Start things off right... if your children are currently enrolled
in public school, you must notify the Northwest Regional ESD of your intent to homeschool by filling out the NW ESD Notification Form. It's also important to give the school a call and let them know that your children will not be returning.
You'll find this step by step guide to working with the district
helpful, especially if things start to get a little messy...
- You have the right to any information you require (district policies, your child's student files,
meeting minutes, etc.). Ask for copies from the district office or school.
- First, try to work things out with the staff. Then move on to the principal, the
superintendent and finally the school board.
- Keep all correspondence and phone calls positive and encouraging. You won't get very far
if you point fingers and demand results.
- Document the steps you take and keep everything in chronological order.
- Be very clear and state the results you want.
- Avoid writing letters to the editor. You may alienate
the very people who can help resolve your concerns.
- If you decide to take your issue to the school board, do your homework ahead
- Contact each board member by phone. Tell them who you are and what you want and ask for
their support. This gives you advance notice about what to expect at the meeting and helps prepare the board members
for the upcoming discussion. If you can gain support from 3 of the 5 board members, you have a very good chance for
a positive outcome.
- Contact the board secretary and ask her to place your item on the agenda for the next
board meeting. This step is very important! Only items on the agenda may be voted on during the meeting.
(There is a portion of the meeting that is set aside for public comment and you will have your time to speak. The
board chairman will thank you and move on to the next person.) If there isn't time to be placed on the agenda,
you can ask a supportive board member to make a motion to add it to the agenda for discussion during the meeting.
- Provide copies of all supporting data to the board members, the superintendent, the
board secretary and the press.
- If there are other people who have the same issue, work together as a group. This
is very powerful.
- During the board meeting, show support of people who speak out in favor of your issue by clapping
and cheering in a polite manner.
- If you find your temper flaring up, step out of the room until you can gain your composure.
- It sometimes takes many months for the board to make a decision. Persistence is the key.
Go to every board meeting and work session until your issue is resolved. And always stay after
their executive sessions... they sometimes will vote on issues at the end of the evening.
- If all else fails... get your pen out and let the community know of your concerns.
Then, try again in a few months or a year.
- Persistence, Persistence, Persistence!
For additional help and advice on working with the district contact former board member Kate
When you approach the school board, remember the fruitcake law as

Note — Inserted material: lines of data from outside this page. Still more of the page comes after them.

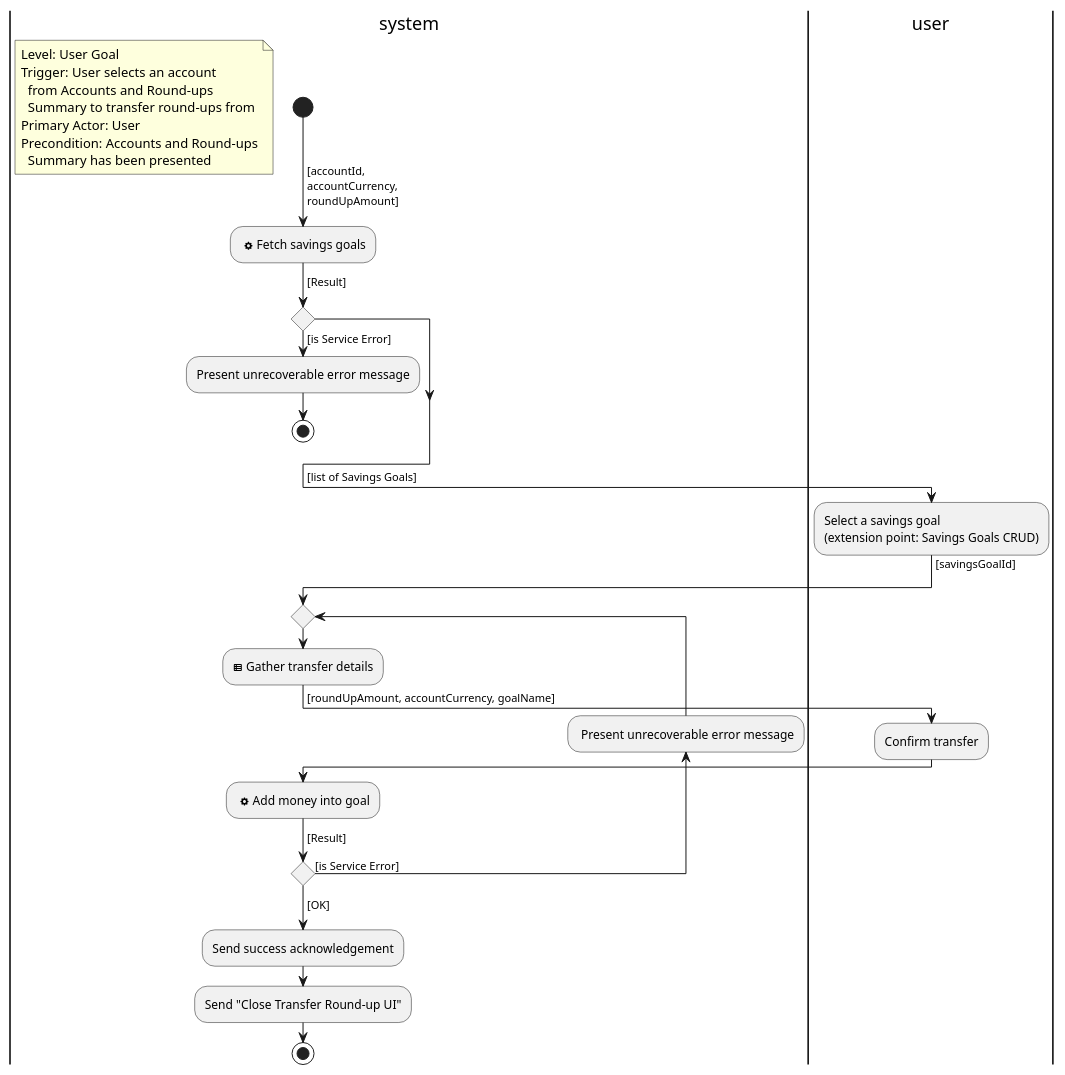
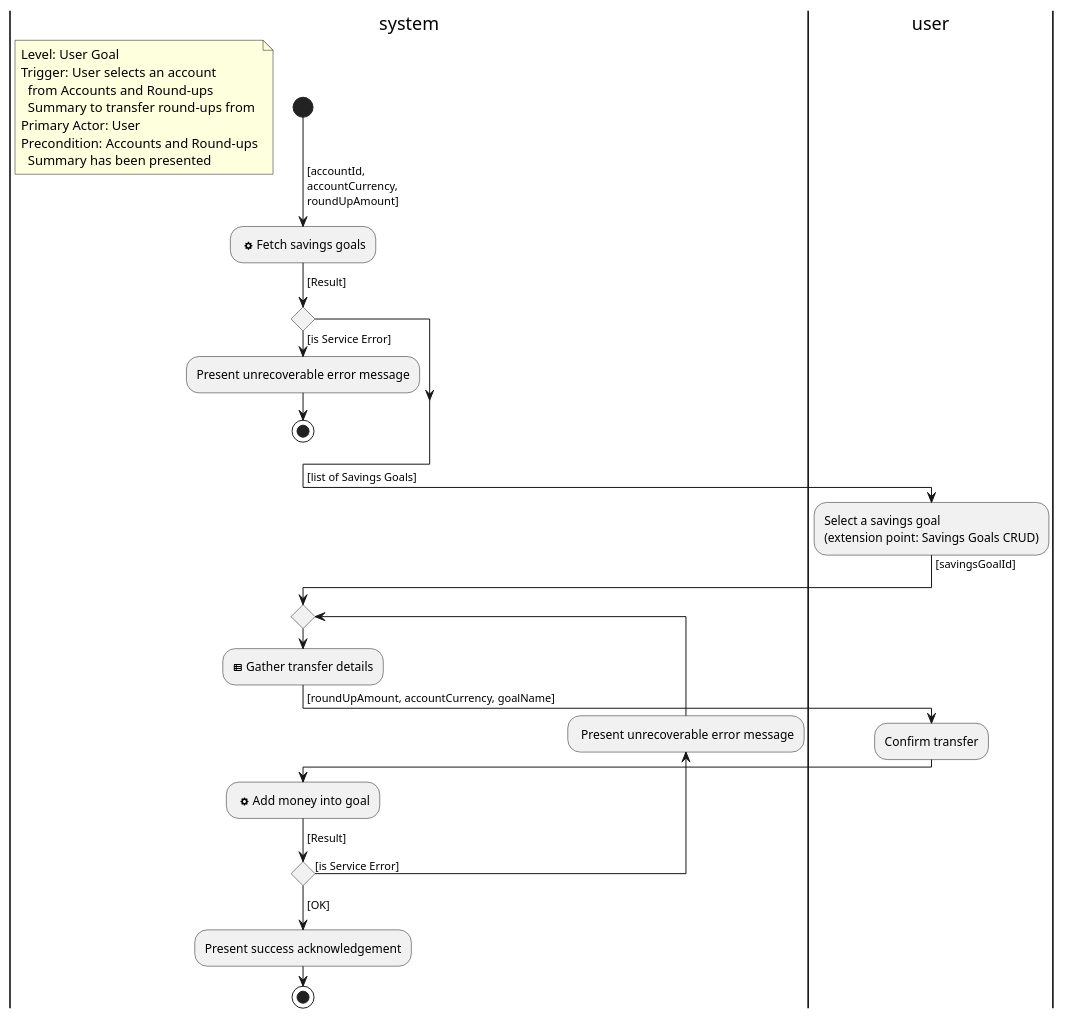
The diagram in diagrams/User Goal/Transfer Round-up Activity Diagram.puml (hristo-stefanov/MiniBankingDemo), drawn with PlantUML before and after one commit. The commit also changed 30 other files, not shown here.

```diff
--- a/diagrams/User Goal/Transfer Round-up Activity Diagram.puml
+++ b/diagrams/User Goal/Transfer Round-up Activity Diagram.puml
@@ -1,67 +1,64 @@
 @startuml
 'https://plantuml.com/activity-diagram-beta
 
 |system|
 start
 
 floating note left
 Level: User Goal
 Trigger: User selects an account
   from Accounts and Round-ups
   Summary to transfer round-ups from
 Primary Actor: User
 Precondition: Accounts and Round-ups
   Summary has been presented
 endnote
 
 'passed to SavingsGoalsFragment
 -> [accountId,
 accountCurrency,
 roundUpAmount];
 
 : <&cog> Fetch savings goals;
 -> [Result];
 
 if () then ([is Service Error])
     'displays a dialog, not a snackbar
     'doesn't return to the main screen
     :Present unrecoverable error message; <<sendSignal>>
     stop
 endif
 
 -> [list of Savings Goals];
 
 |user|
 :Select a savings goal
 (extension point: Savings Goals CRUD);
 
 |system|
 ->[savingsGoalId]
 ;
 
 repeat
 :<&spreadsheet> Gather transfer details;
 
 -> [roundUpAmount, accountCurrency, goalName] ;
 
 |user|
 :Confirm transfer;
 |system|
 'AddMoneyIntoGoalInteractor
 : <&cog> Add money into goal;
 -> [Result];
 
 'displays a dialog, not a snackbar
 backward: Present unrecoverable error message; <<sendSignal>>
 
 repeat while () is ([is Service Error])
 -> [OK];
 
-:Send success acknowledgement; <<sendSignal>>
-
-'returns to the main screen - navigationChannel.send(Navigation.Before(R.id.savingsGoalsDestination))
-:Send "Close Transfer Round-up UI"; <<sendSignal>>
+:Present success acknowledgement; <<sendSignal>>
 
 stop
 
 @enduml
```
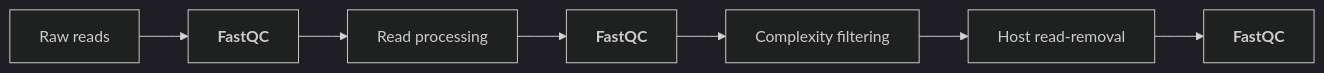
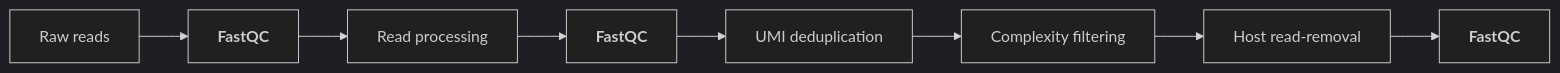
One commit to Joon-Klaps/viralgenie changed the diagram in docs/workflow/preprocessing.md. Above: the diagram before and after it, drawn with Mermaid (dark theme). The commit also changed 2 other files, not shown here.

Commit message:
update preprocessing to include humid

````diff
--- a/docs/workflow/preprocessing.md
+++ b/docs/workflow/preprocessing.md
@@ -22,9 +22,10 @@
 ```mermaid
 graph LR;
     A[Raw reads] --> B["`**FastQC**`"];
     B --> C[Read processing];
     C --> D["`**FastQC**`"];
-    D --> E[Complexity filtering];
-    E --> G[Host read-removal];
-    G --> H["`**FastQC**`"];
+    D --> E[UMI deduplication];
+    E --> G[Complexity filtering];
+    G --> H[Host read-removal];
+    H --> I["`**FastQC**`"];
 ```
````
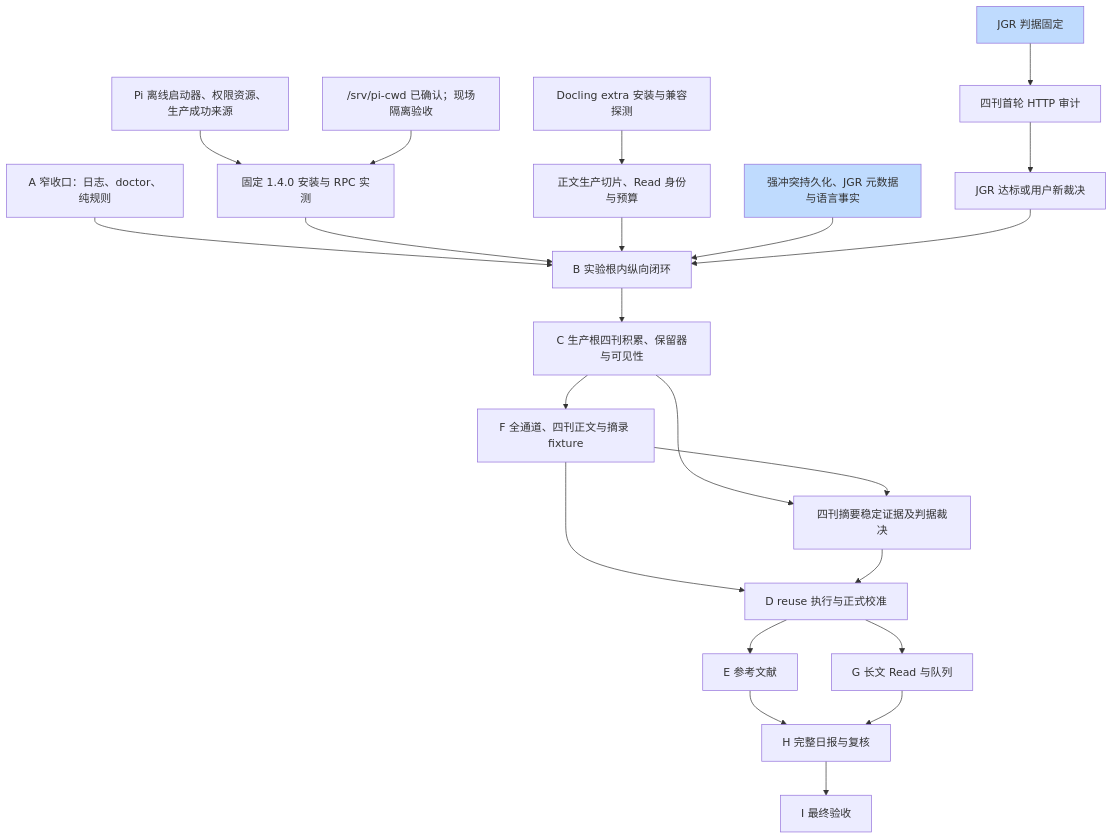
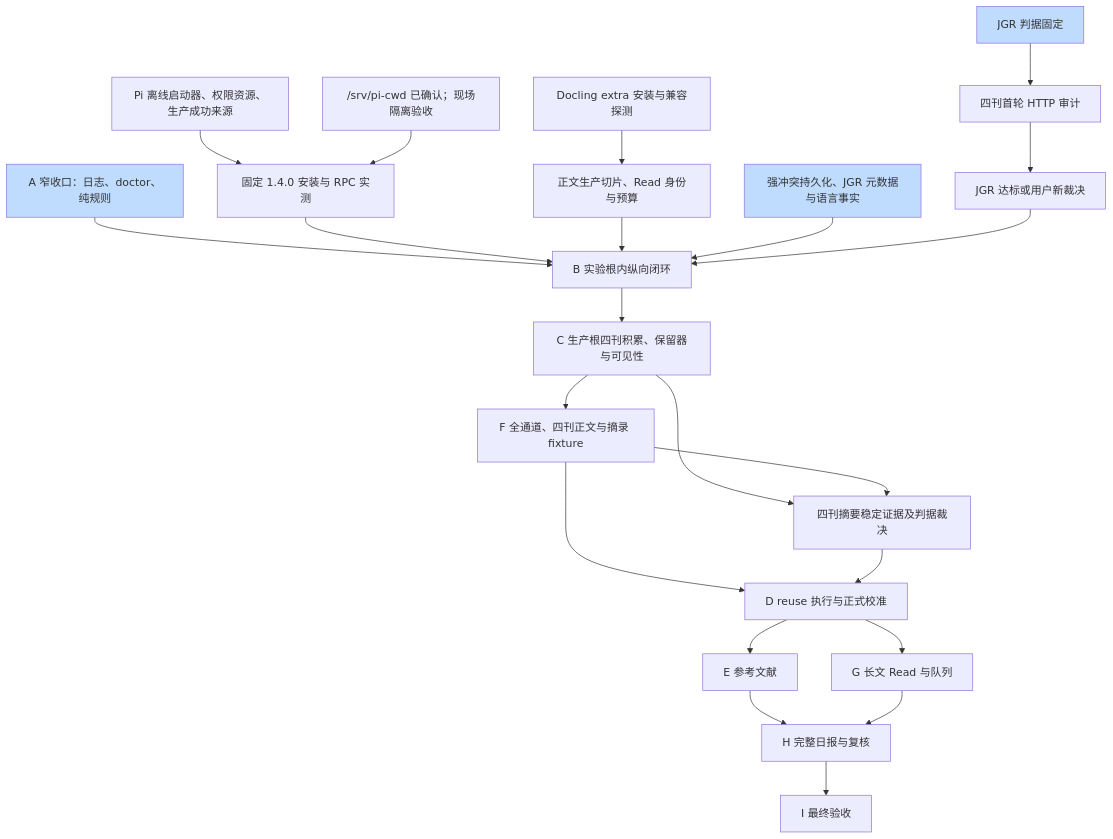
One commit to MeteoBoy4/PaperRadar changed the diagram in docs/roadmap.md. Above: the diagram before and after it, drawn with Mermaid. The commit also changed other lines of this file and 21 other files, not shown here.

````diff
--- a/docs/roadmap.md
+++ b/docs/roadmap.md
@@ -19,26 +19,26 @@
 ```mermaid
 flowchart TD
   J[JGR 判据固定] --> Audit[四刊首轮 HTTP 审计]
   Audit --> Source[JGR 达标或用户新裁决]
   A[A 窄收口：日志、doctor、纯规则] --> B[B 实验根内纵向闭环]
   Pi[Pi 离线启动器、权限资源、生产成功来源] --> Live[固定 1.4.0 安装与 RPC 实测]
   Cwd["/srv/pi-cwd 已确认；现场隔离验收"] --> Live
   Live --> B
   Extra[Docling extra 安装与兼容探测] --> Body[正文生产切片、Read 身份与预算]
   Body --> B
   Feed[强冲突持久化、JGR 元数据与语言事实] --> B
   Source --> B
   B --> C[C 生产根四刊积累、保留器与可见性]
   C --> F[F 全通道、四刊正文与摘录 fixture]
   C --> Abstract[四刊摘要稳定证据及判据裁决]
   F --> Abstract
   F --> D[D reuse 执行与正式校准]
   Abstract --> D
   D --> E[E 参考文献]
   D --> G[G 长文 Read 与队列]
   E --> H[H 完整日报与复核]
   G --> H
   H --> I[I 最终验收]
   classDef completed fill:#bfdbfe
-  class J,Feed completed
+  class J,A,Feed completed
 ```
````
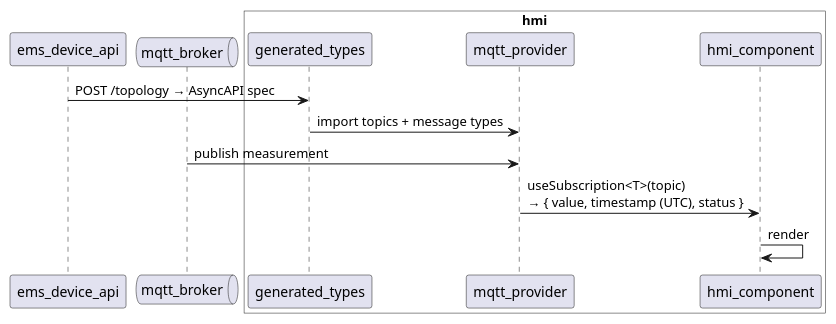
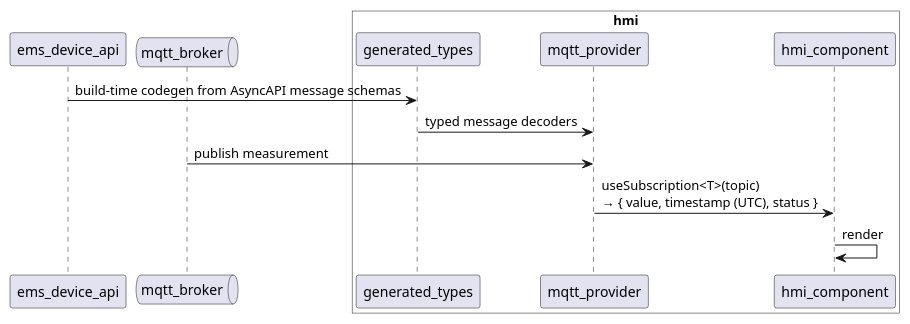
The second of 5 diagrams in readme.md (arcnode-io/ems-hmi), drawn with PlantUML before and after one commit. The commit also changed other lines of this file and 201 other files, not shown here.

````diff
--- a/readme.md
+++ b/readme.md
@@ -41,17 +43,17 @@
 ```plantuml
 participant ems_device_api
 queue mqtt_broker
 
 box "hmi" #white
   participant generated_types
   participant mqtt_provider
   participant hmi_component
 end box
 
-ems_device_api -> generated_types: POST /topology → AsyncAPI spec
-generated_types -> mqtt_provider: import topics + message types
+ems_device_api -> generated_types: build-time codegen from AsyncAPI message schemas
+generated_types -> mqtt_provider: typed message decoders
 
 mqtt_broker -> mqtt_provider: publish measurement
 mqtt_provider -> hmi_component: useSubscription<T>(topic)\n→ { value, timestamp (UTC), status }
 hmi_component -> hmi_component: render
 ```
````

you plan your presentation:
1 person = a fruitcake
2 people = a fruitcake
and a friend
3 people = troublemakers
5 people = let's have a meeting
10 people = we'd better
25 people = our dear friends
50 people = a powerful organization